As restaurants have reopened and with America’s grilling season underway, demand has upended cattle markets. Futures contracts on ready-for-slaughter cattle have shot up 6.6% year-to-date and 27.7% in the last year. Wholesale beef prices are up 40% since March.
Meanwhile, meat-eaters are already paying 5% more for ground beef and 9% for steaks year-on-year, according to NielsenIQ data cited by the Times.
Elevated demand is bringing on new supply. Second-quarter beef production and beef-cow slaughter rates are up year-on-year, 1.6% and 10% respectively, according to a RaboResearch report. That has partially been driven by drought conditions on the west coast, which have encouraged farmers to cull cows early.
Sizzling demand isn’t the only factor at play, though. Grocers, smaller ranchers, and some members of Congress are alleging that the four biggest meatpacking companies – three of which are US-based – have colluded to tamp down the beef supply, keeping prices artificially high.
Fat margins are breeding suspicion. Cargill, a meat processor and America’s largest private company, is making as much as 20 times normal profit margins per cattle head, according to RaboResearch. Even compared to past periods of pricey beef, Cargill’s margins are still elevated by a factor of six.

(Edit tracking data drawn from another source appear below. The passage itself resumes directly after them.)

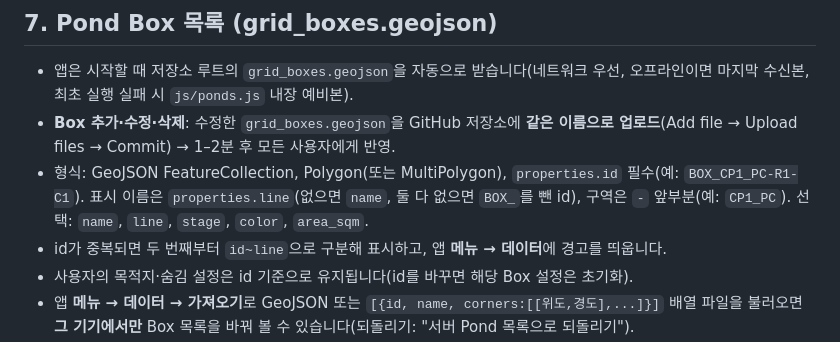
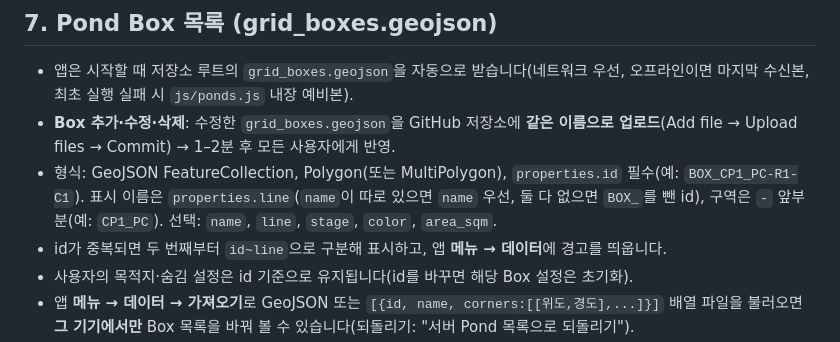
Before and after one commit to drdmlee/AR_Pond_Navigator, a Markdown page: README.md, the part around the change. Drawn GitHub-style.

Commit message:
README: pond display name rule
Co-Authored-By: Claude Opus 5.5 <noreply@anthropic.com>
Claude-Session: https://claude.ai/code/session_01Ds3oDbLYLeHutDZiqrwPEk

```diff
--- a/README.md
+++ b/README.md
@@ -65,7 +65,7 @@ lib/          React 18.3.1, Leaflet 1.9.4, htm 3.1.1 (로컬 포함 → CDN 불
 ## 7. Pond Box 목록 (grid_boxes.geojson)
 - 앱은 시작할 때 저장소 루트의 `grid_boxes.geojson`을 자동으로 받습니다(네트워크 우선, 오프라인이면 마지막 수신본, 최초 실행 실패 시 `js/ponds.js` 내장 예비본).
 - **Box 추가·수정·삭제**: 수정한 `grid_boxes.geojson`을 GitHub 저장소에 **같은 이름으로 업로드**(Add file → Upload files → Commit) → 1–2분 후 모든 사용자에게 반영.
-- 형식: GeoJSON FeatureCollection, Polygon(또는 MultiPolygon), `properties.id` 필수(예: `BOX_CP1_PC-R1-C1`). 표시 이름은 `properties.line`(없으면 `name`, 둘 다 없으면 `BOX_`를 뺀 id), 구역은 `-` 앞부분(예: `CP1_PC`). 선택: `name`, `line`, `stage`, `color`, `area_sqm`.
+- 형식: GeoJSON FeatureCollection, Polygon(또는 MultiPolygon), `properties.id` 필수(예: `BOX_CP1_PC-R1-C1`). 표시 이름은 `properties.line`(`name`이 따로 있으면 `name` 우선, 둘 다 없으면 `BOX_`를 뺀 id), 구역은 `-` 앞부분(예: `CP1_PC`). 선택: `name`, `line`, `stage`, `color`, `area_sqm`.
 - id가 중복되면 두 번째부터 `id~line`으로 구분해 표시하고, 앱 **메뉴 → 데이터**에 경고를 띄웁니다.
 - 사용자의 목적지·숨김 설정은 id 기준으로 유지됩니다(id를 바꾸면 해당 Box 설정은 초기화).
 - 앱 **메뉴 → 데이터 → 가져오기**로 GeoJSON 또는 `[{id, name, corners:[[위도,경도],...]}]` 배열 파일을 불러오면 **그 기기에서만** Box 목록을 바꿔 볼 수 있습니다(되돌리기: "서버 Pond 목록으로 되돌리기").
```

One Montana-based small-time rancher told the Times he hasn’t turned a profit in four years – and he blames the big meatpackers. He, like other critics, believes beef supply is being manipulated, likely as a result of non-transparent practices and consolidation in the meat-processing industry.
Antitrust pressure is growing, including from a DOJ probe of the meatpackers’ potential anticompetitive practices. The “big four” processors – which collectively control 80% of the industry – were subpoenaed in the investigation last year, and this May, a bipartisan group of senators encouraged the DOJ to redouble its efforts.
The big four have shown some signs of investing in supply expansion. US-based National Beef is expanding an Iowa-based plant and Brazil’s JBS is investing hundreds of millions in higher wages and more robust facilities, per the Times report.
“We believe our investments in increasing capacity and offering industry-leading wages to attract workers will lead to more opportunities for producers and benefits to consumers,” a spokesman for JBS told the Times.